The magazine wrote: “His signature legislation, Obamacare, is under fire, US allies are outraged over NSA surveillance overseas and the government shutdown for 16 days in October begs the question: who’s in control here? It appears that President Obama’s lame duck period has set in earlier than usual for a two-term president, causing him to drop one notch from the number one spot.”

Elsewhere, the magazine criticised Mr Cameron for condemning the Guardian over the Edward Snowden whistleblowing affair, and said he suffered due to his “flip flop approach” to green taxes, having pledged to slash tax on household energy bills.
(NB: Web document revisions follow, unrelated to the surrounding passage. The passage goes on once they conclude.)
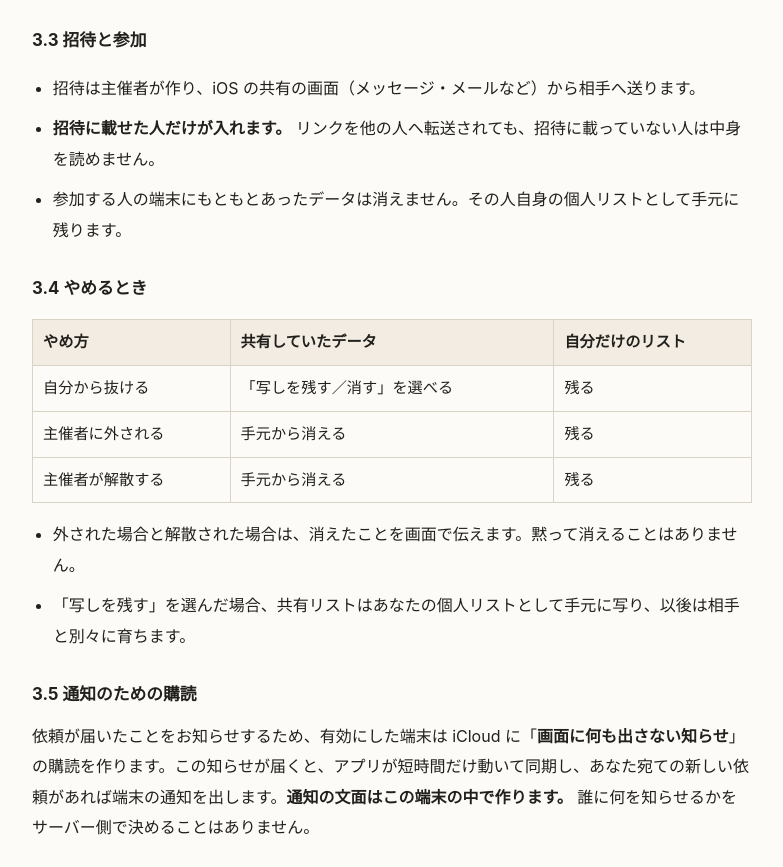
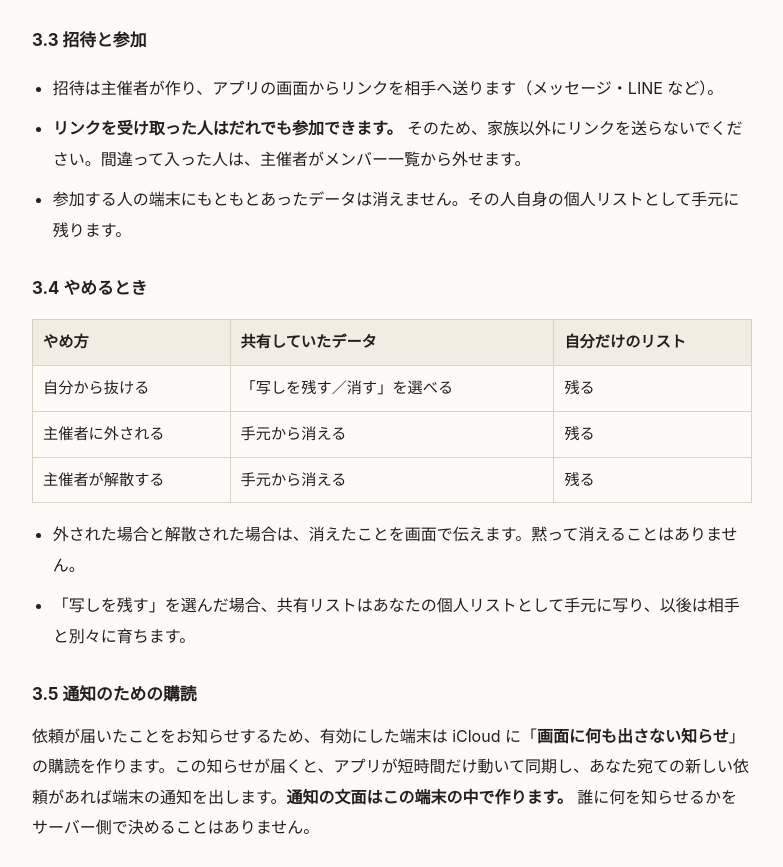
Before and after one commit to tktk6658/ouchitodo-site, a plain HTML site: page privacy.html in a window 1280 px wide. Shown: the part 2914-3781 px from the top of the page, without its empty margins (248-1031 px from the left). Drawn offline with Linux system fonts and the light colour scheme.

Commit message:
招待の説明をリンク方式に合わせた（§3.3）

```diff
--- a/privacy.html
+++ b/privacy.html
@@ -116,8 +116,8 @@ footer { margin-top: 56px; font-size: 0.88rem; opacity: 0.75; }
 </tbody></table></div>
 <h3>3.3 招待と参加</h3>
 <ul>
-<li>招待は主催者が作り、iOS の共有の画面（メッセージ・メールなど）から相手へ送ります。</li>
-<li><strong>招待に載せた人だけが入れます。</strong> リンクを他の人へ転送されても、招待に載っていない人は中身を読めません。</li>
+<li>招待は主催者が作り、アプリの画面からリンクを相手へ送ります（メッセージ・LINE など）。</li>
+<li><strong>リンクを受け取った人はだれでも参加できます。</strong> そのため、家族以外にリンクを送らないでください。間違って入った人は、主催者がメンバー一覧から外せます。</li>
 <li>参加する人の端末にもともとあったデータは消えません。その人自身の個人リストとして手元に残ります。</li>
 </ul>
 <h3>3.4 やめるとき</h3>
```
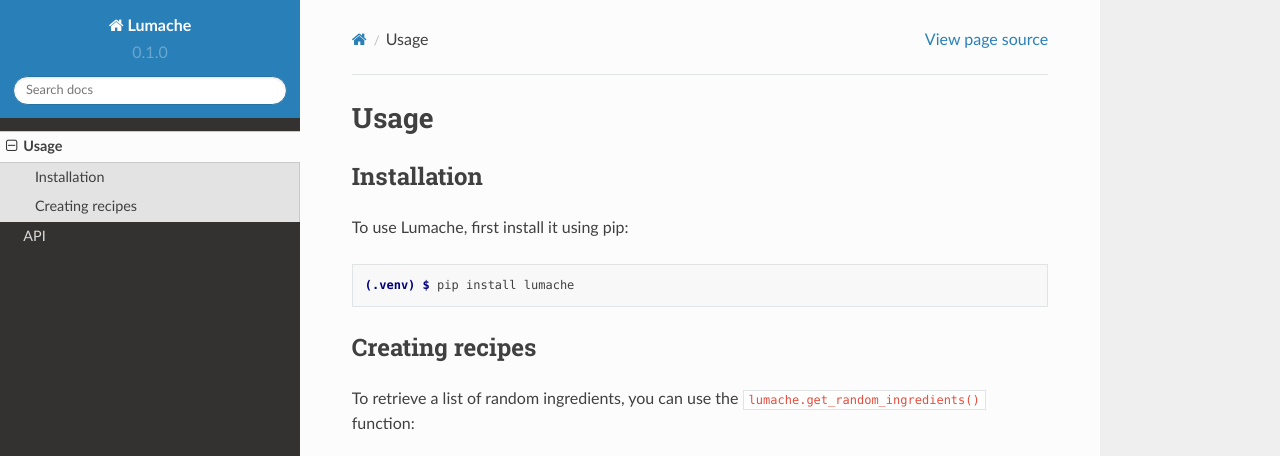
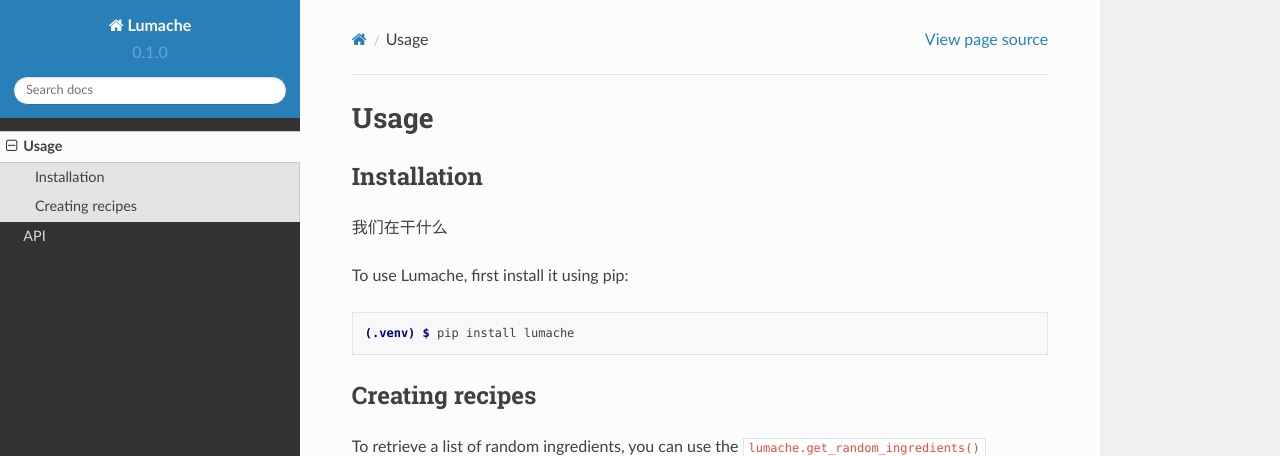
Before and after one commit to sandaowu/IACCS-Python-Study, a Sphinx documentation site: the page built from docs/source/usage.rst, in a window 1280 px wide and 1143 px high, cut to the strip 0-456 px from the top of the window. Built offline with Sphinx 7.4.7 and the Read the Docs theme 2.0.0, drawn with Linux system fonts in a browser that asks for light colours.

Commit message:
Update usage.rst

```diff
--- a/docs/source/usage.rst
+++ b/docs/source/usage.rst
@@ -5,6 +5,9 @@
 
 Installation
 ------------
+
+
+我们在干什么
 
 To use Lumache, first install it using pip:
 
```
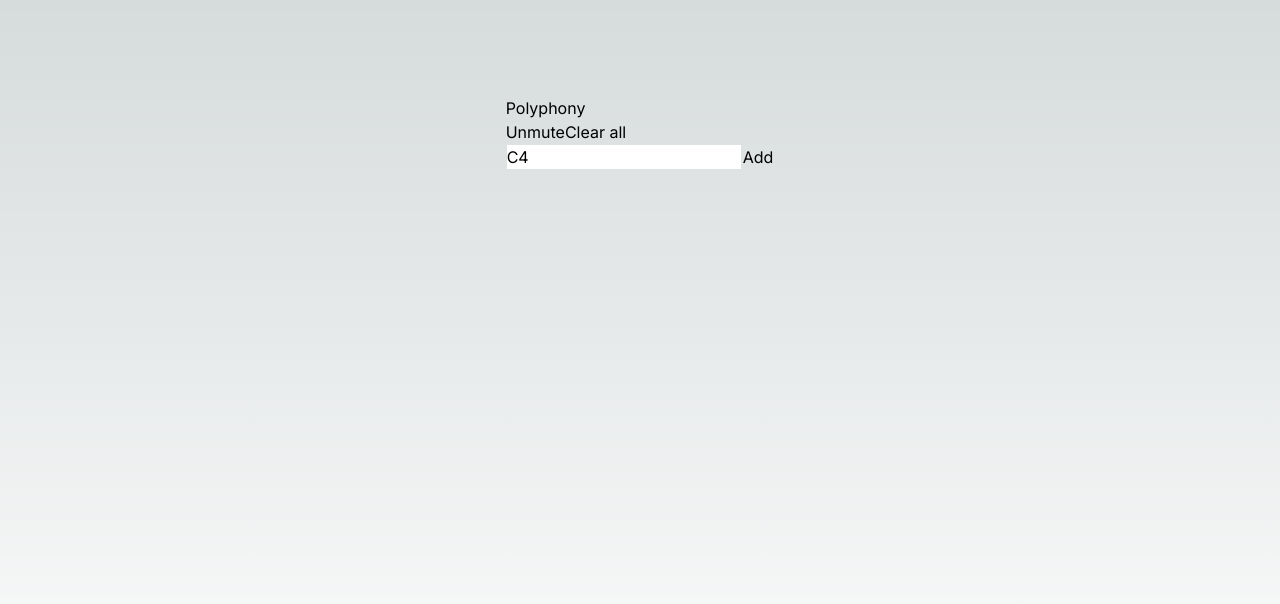
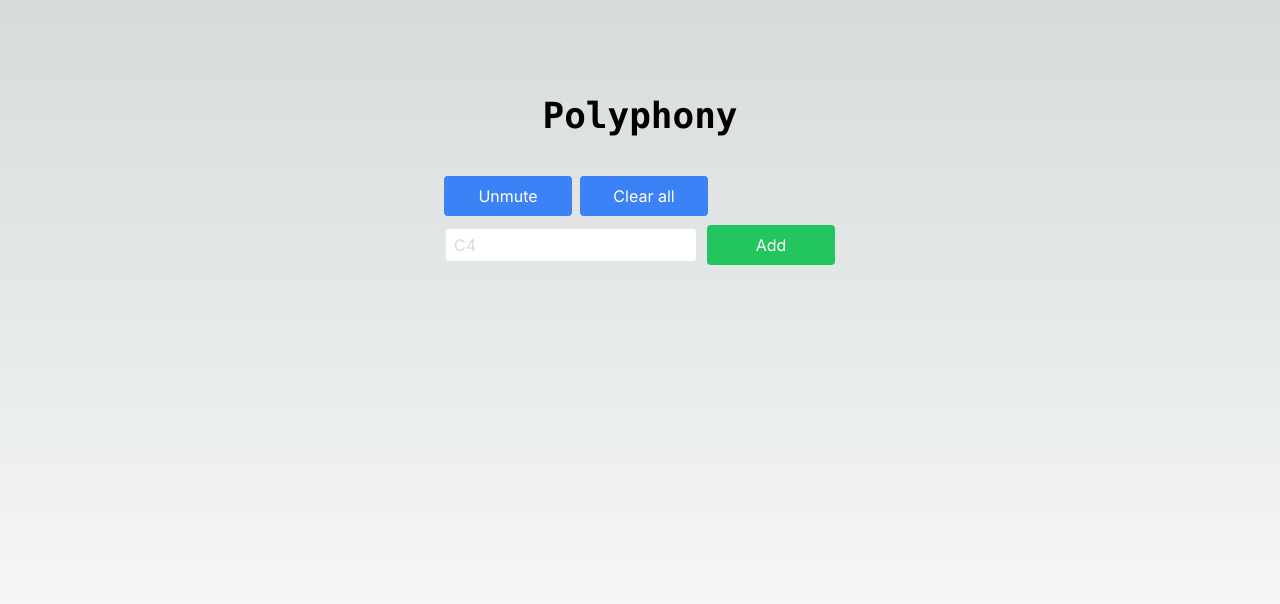
Before and after one commit to jamesonwilliams/polyphony, a Next.js app: page / in a window 1280 px wide. Shown: the top 604 px of the page. Built offline with nearby package versions, Linux system fonts and the light colour scheme.

Commit message:
Some basic styling

```diff
--- a/app/TonePlayer.tsx
+++ b/app/TonePlayer.tsx
@@ -1,5 +1,5 @@
 import { useEffect, useState } from 'react';
-import Tone, { PolySynth } from 'tone';
+import { PolySynth } from 'tone';
 
 interface TonePlayerProps {
   tones: string[];
--- a/app/globals.css
+++ b/app/globals.css
@@ -25,3 +25,24 @@ body {
     )
     rgb(var(--background-start-rgb));
 }
+
+.title {
+  @apply mb-9 text-center font-mono text-4xl font-bold;
+}
+
+input {
+  color: rgb(var(--background-start-rgb));
+  @apply m-1 rounded border px-2 py-1;
+}
+
+button {
+  @apply m-1 w-32 rounded bg-blue-500 px-4 py-2 text-white;
+}
+
+.add-button {
+  @apply bg-green-500 text-white;
+}
+
+.delete-button {
+  @apply bg-red-500 text-white;
+}
```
Placing the Conservative leader at number 11 in the list – the sole British representative – Forbes stated: “The Conservative PM guides the world’s sixth largest economy and was once hailed as the second coming of Margaret Thatcher. No more.”

By contrast, other movers and shakers in world politics were deemed to wield greater power according to the annual ranking, including Xi Jinping, the general secretary of China’s Communist Party, who rose six places, from nine in 2012 to three this year.

Once again the magazine declared German chancellor Angela Merkel the most powerful woman in the world, putting her at number five in the list, one place behind Pope Francis.

After political power, wealth was the greatest guarantee of entry to the exclusive club. Microsoft tycoon Bill Gates took the sixth place, US Federal Reserve chairman Ben Bernanke was at seven, Saudi Arabia’s King Abdullah at eight and European Central Bank president Mario Draghi at nine.

Overall, no less than 28 of the entries were billionaires, with a combined wealth in excess of £350 billion.

The full rankings are at www.forbes.com/power